[Content revision data]

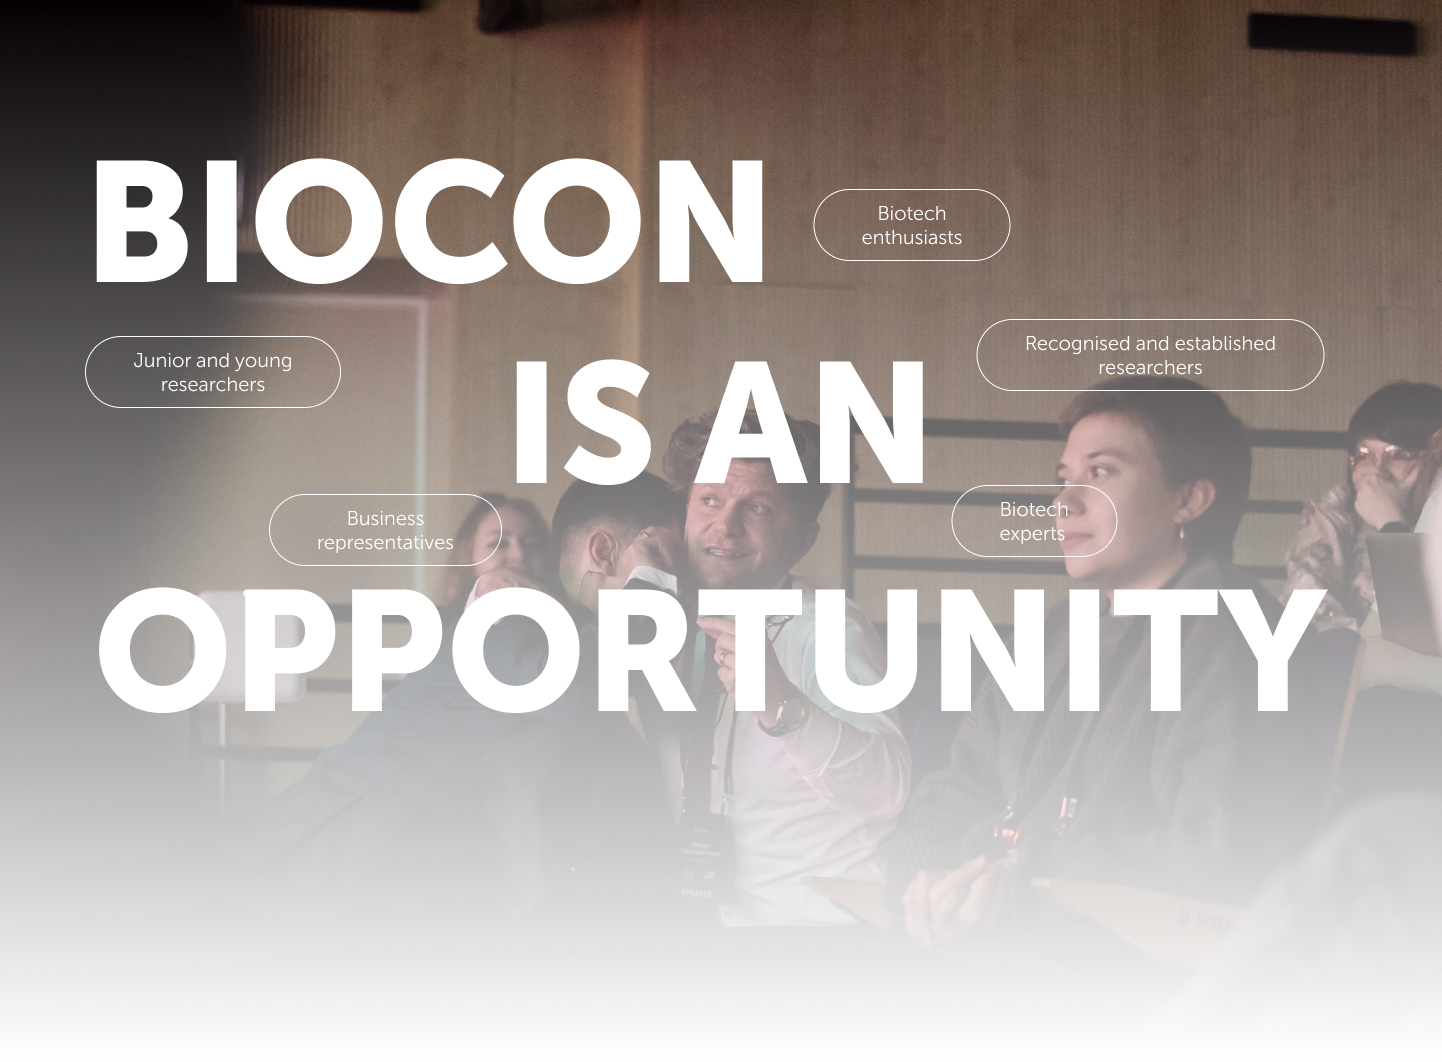
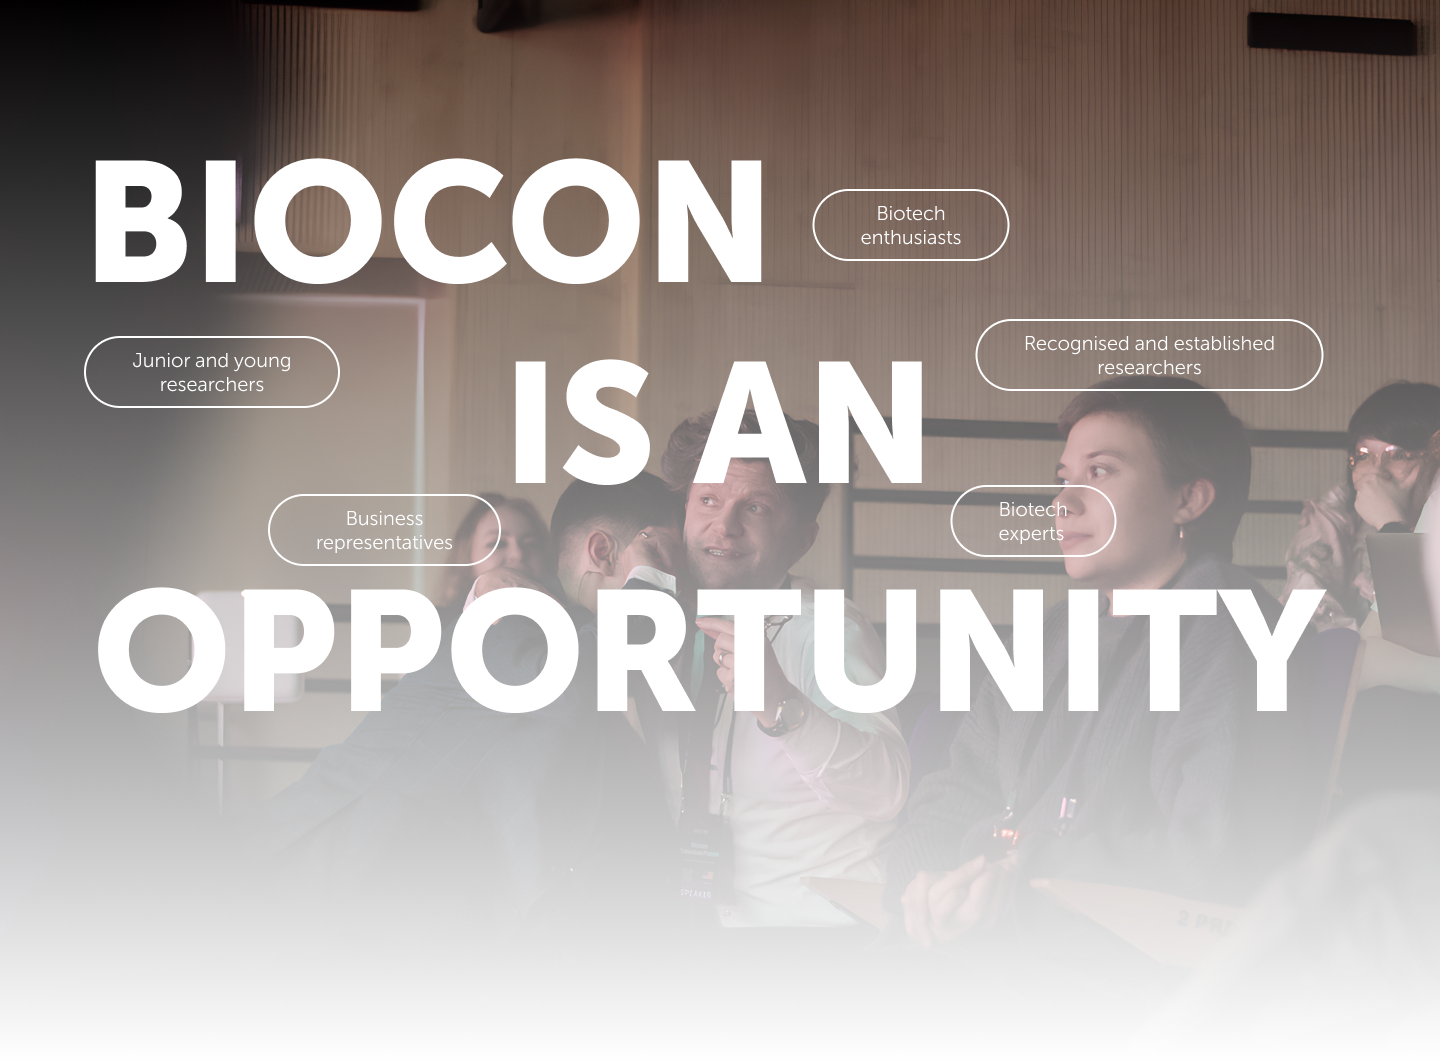
тест : upscale картинки Biocon is.... через нейросеть

diff --git a/src/components/carousel.feedback.tsx b/src/components/carousel.feedback.tsx
@@ -29,12 +29,12 @@ export default function CarouselFeedback({
         items={cardContent.map((content, i) => {
           const CardContent = ({ tgLink }: { tgLink?: boolean }) => (
             <>
-              <div className={"fcol gap-4 w-full"}>
-                <div className="flex flex-row gap-6 md:gap-6 items-center max-w-none">
+              <div className={"fcol gap-4  w-full"}>
+                <div className="flex flex-row gap-6 items-center max-w-none">
                   <Image
                     src={content.icon}
                     alt={content.name}
-                    className="aspect-square w-20 lg:w-24 object-cover rounded-full object-center"
+                    className="aspect-square w-16 lg:w-24 object-cover rounded-full object-center"
                     sizes="6rem"
                   />
                   <h3>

> Required action
The answer consists of the line holding "diff --git a/src/components/carousel.feedback.tsx" and every line after it up to the end of the records, word for word.

> Response area
diff --git a/src/components/carousel.feedback.tsx b/src/components/carousel.feedback.tsx
@@ -29,12 +29,12 @@ export default function CarouselFeedback({
         items={cardContent.map((content, i) => {
           const CardContent = ({ tgLink }: { tgLink?: boolean }) => (
             <>
-              <div className={"fcol gap-4 w-full"}>
-                <div className="flex flex-row gap-6 md:gap-6 items-center max-w-none">
+              <div className={"fcol gap-4  w-full"}>
+                <div className="flex flex-row gap-6 items-center max-w-none">
                   <Image
                     src={content.icon}
                     alt={content.name}
-                    className="aspect-square w-20 lg:w-24 object-cover rounded-full object-center"
+                    className="aspect-square w-16 lg:w-24 object-cover rounded-full object-center"
                     sizes="6rem"
                   />
                   <h3>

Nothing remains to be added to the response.